Ask and you will receive. Seek and ye shall find – Bible.
Profound words that have guided so many faithful for centuries. But time splinters everything and these words are no exception. The problem now is that the word “search” is inevitably associated with the Internet and many people’s first reaction to hearing that word is to pick up their cell phones.
Whether it’s calling a plumber or finding your way to a destination, Google for information is the way for most. Hence, it is a natural extension that websites were born to connect you with powerful gods. (No, without reference to the recently unveiled Kerala ministers’ websites.)
A recent report claims that Malabar Devaswom was rebelling against sites that offered to do puja in temples in the region for a fee.
Check out the sites; it’s like looking for a delivery app that provides links to different restaurants in your area, each showing the full menu of what’s on offer. However, the temple authority in the Malabar region strongly opposed it, making it clear that it did not authorize these sites to provide the service they offer.
The news also claimed that some sites never kept their promise and pocketed the money sent by the faithful. If this is true, it is a fraud and the faithful victims could take legal action.
But if the site owners abide by their end of the bargain and the sites did what they guaranteed, there might be no room to take action against them. Their business could likely qualify as a new business model and legitimate service. The claim that the temple authorities did not approve the service is weak as any follower of the Hindu religion can get an attorney to pay the agreed fee and carry out the puja. Nowhere is it said that the faithful must do this personally.
Hence, all these sites only offer one service, such as a proxy, to do puja without being present in remote temples. “With reservations possible in multiple temples for multiple people on multiple dates,” says one site.
One thing that gnaws at here, however, is the concern that such rituals are not performed with the necessary zeal every time.
So, at least one site assures: “Our team works well with the management of all the temples listed on the website. As a result, all poojas booked through us will be performed with the same zeal and emotion as if they were booked in person at the Temple counter.
This certainty must be even more encouraging for some people, as the emotions they evoke in their friends and family often border on the uncivilized realms. After all, a postal vote is as good as a vote cast in person and is equally valid and effective. So why discriminate against an absent devotee?
The claim that these sites do not link directly to the temple administration is also shaky, as existing Internet business models show there is no need for such a thing. For example, popular food delivery services like Swiggy and Zomato do not own or have a stake in restaurants, but deliver food for a fee.

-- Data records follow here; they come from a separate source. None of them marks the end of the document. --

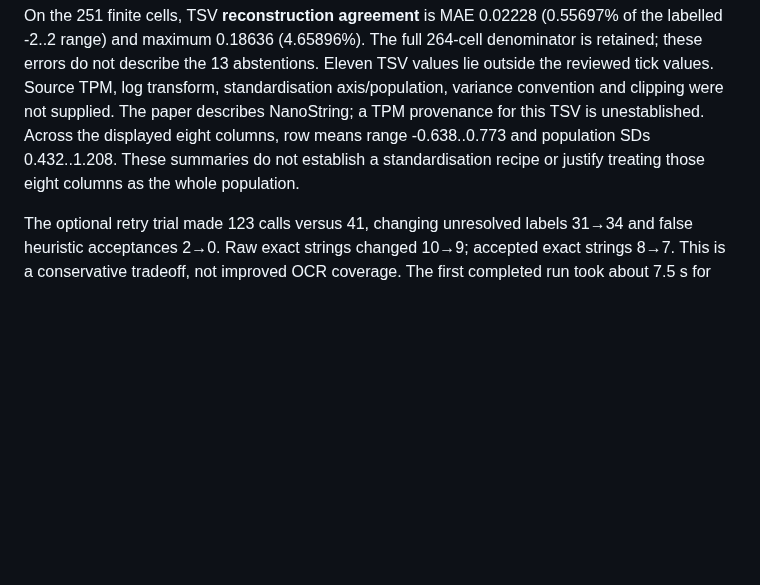
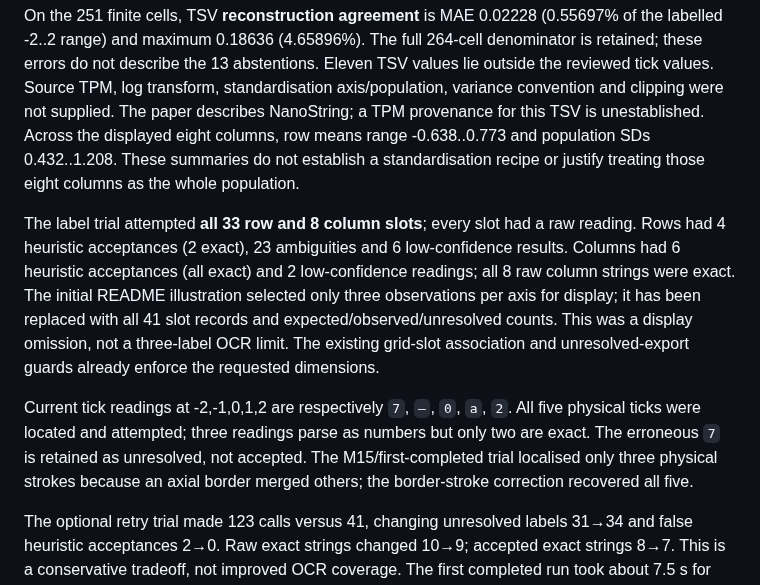
Before and after one commit to kim-fehl/heatmap-decoder, a Markdown page: docs/progress/M16.md, the part around the change. GitHub-like rendering; blank space fills up the shorter version.

```diff
--- a/docs/progress/M16.md
+++ b/docs/progress/M16.md
@@ -92,6 +92,21 @@ Across the displayed eight columns, row means range -0.638..0.773 and population
 SDs 0.432..1.208. These summaries do not establish a standardisation recipe or
 justify treating those eight columns as the whole population.
 
+The label trial attempted **all 33 row and 8 column slots**; every slot had a
+raw reading. Rows had 4 heuristic acceptances (2 exact), 23 ambiguities and 6
+low-confidence results. Columns had 6 heuristic acceptances (all exact) and 2
+low-confidence readings; all 8 raw column strings were exact. The initial README
+illustration selected only three observations per axis for display; it has been
+replaced with all 41 slot records and expected/observed/unresolved counts. This
+was a display omission, not a three-label OCR limit. The existing grid-slot
+association and unresolved-export guards already enforce the requested dimensions.
+
+Current tick readings at -2,-1,0,1,2 are respectively `7`, `—`, `0`, `a`, `2`.
+All five physical ticks were located and attempted; three readings parse as numbers
+but only two are exact. The erroneous `7` is retained as unresolved, not accepted.
+The M15/first-completed trial localised only three physical strokes because an
+axial border merged others; the border-stroke correction recovered all five.
+
 The optional retry trial made 123 calls versus 41, changing unresolved labels
 31→34 and false heuristic acceptances 2→0. Raw exact strings changed 10→9;
 accepted exact strings 8→7. This is a conservative tradeoff, not improved OCR
```
Also changed, not shown: README.md (+6 -2 lines), docs/images/recognition.png.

Restaurants welcomed the new model and promptly signed up for such delivery services as it increased sales volume and revenue. Additionally, these apps offer the ability to file complaints if the items delivered were not exactly the items ordered, are below average, or have an excessive delay. This could, however, be problematic when it comes to sites that offer to help you seek the blessings of supernatural forces.
Suppose a website user complains that he has not achieved the desired result of a particular effort. It could, therefore, get a little messy and lead to hair splitting in the courts over who is responsible for the lack of results. Such a situation can evoke intricate problems, as depicted in the Hindi film Oh My God, in which a merchant sues God for his misfortunes. The court scenes in that film end up blaming the people who propagate such promises, a position in which our temple authorities would do well not to get caught.
Technological innovations and scientific progress have been in conflict with religions since the time of Galileo. And the arrival of the Internet has affected almost every aspect of our life. Religion is no exception. Many people now consider posting pictures of a deity or a prayer on their Facebook page as a substitute for prayer. And many who see such messages religiously post a greeting or whisper an amen as if it were a place of worship.
The internet, social media apps, and high-tech gadgets are making their way into religions. In the Middle East, for example, digital prayer counters are replacing Subha, the traditional rosaries. Click on this gadget instead of counting each of the hundred-bead long Subhas, and the screen will show you the total, saving you the burden of keeping a mental note of the numbers. Just like health apps that tell you how many steps you’ve taken instead of counting steps. And predictably, some veterans disagree on this.
However, not all religious authorities are Luddites. Some actively embrace change, and many godmen and spiritual leaders have become celebrities thanks to their social media following. Even some brilliant among them keep up with technology.
A church in Hong Kong said it is creating a church in the Metaverse, the virtual world that the tech giants are building. Devotees can put on headphones and visit the virtual church, and your avatar can sit on the virtual pew and listen to the virtual priest’s sermon – no need to put on the Sunday Best and go out.
This trend could spread to other religions as well and soon you (No, your avatar) will be able to visit the places of worship that arise in the Metaverse simply by wearing your VR headset while lounging on your sofa.
In Indian mythology, the gods sent avatars to help the world when their worldly creatures were in trouble.
Technology is now turning things upside down in every sphere. At this rate, we may soon send our avatars to visit the gods.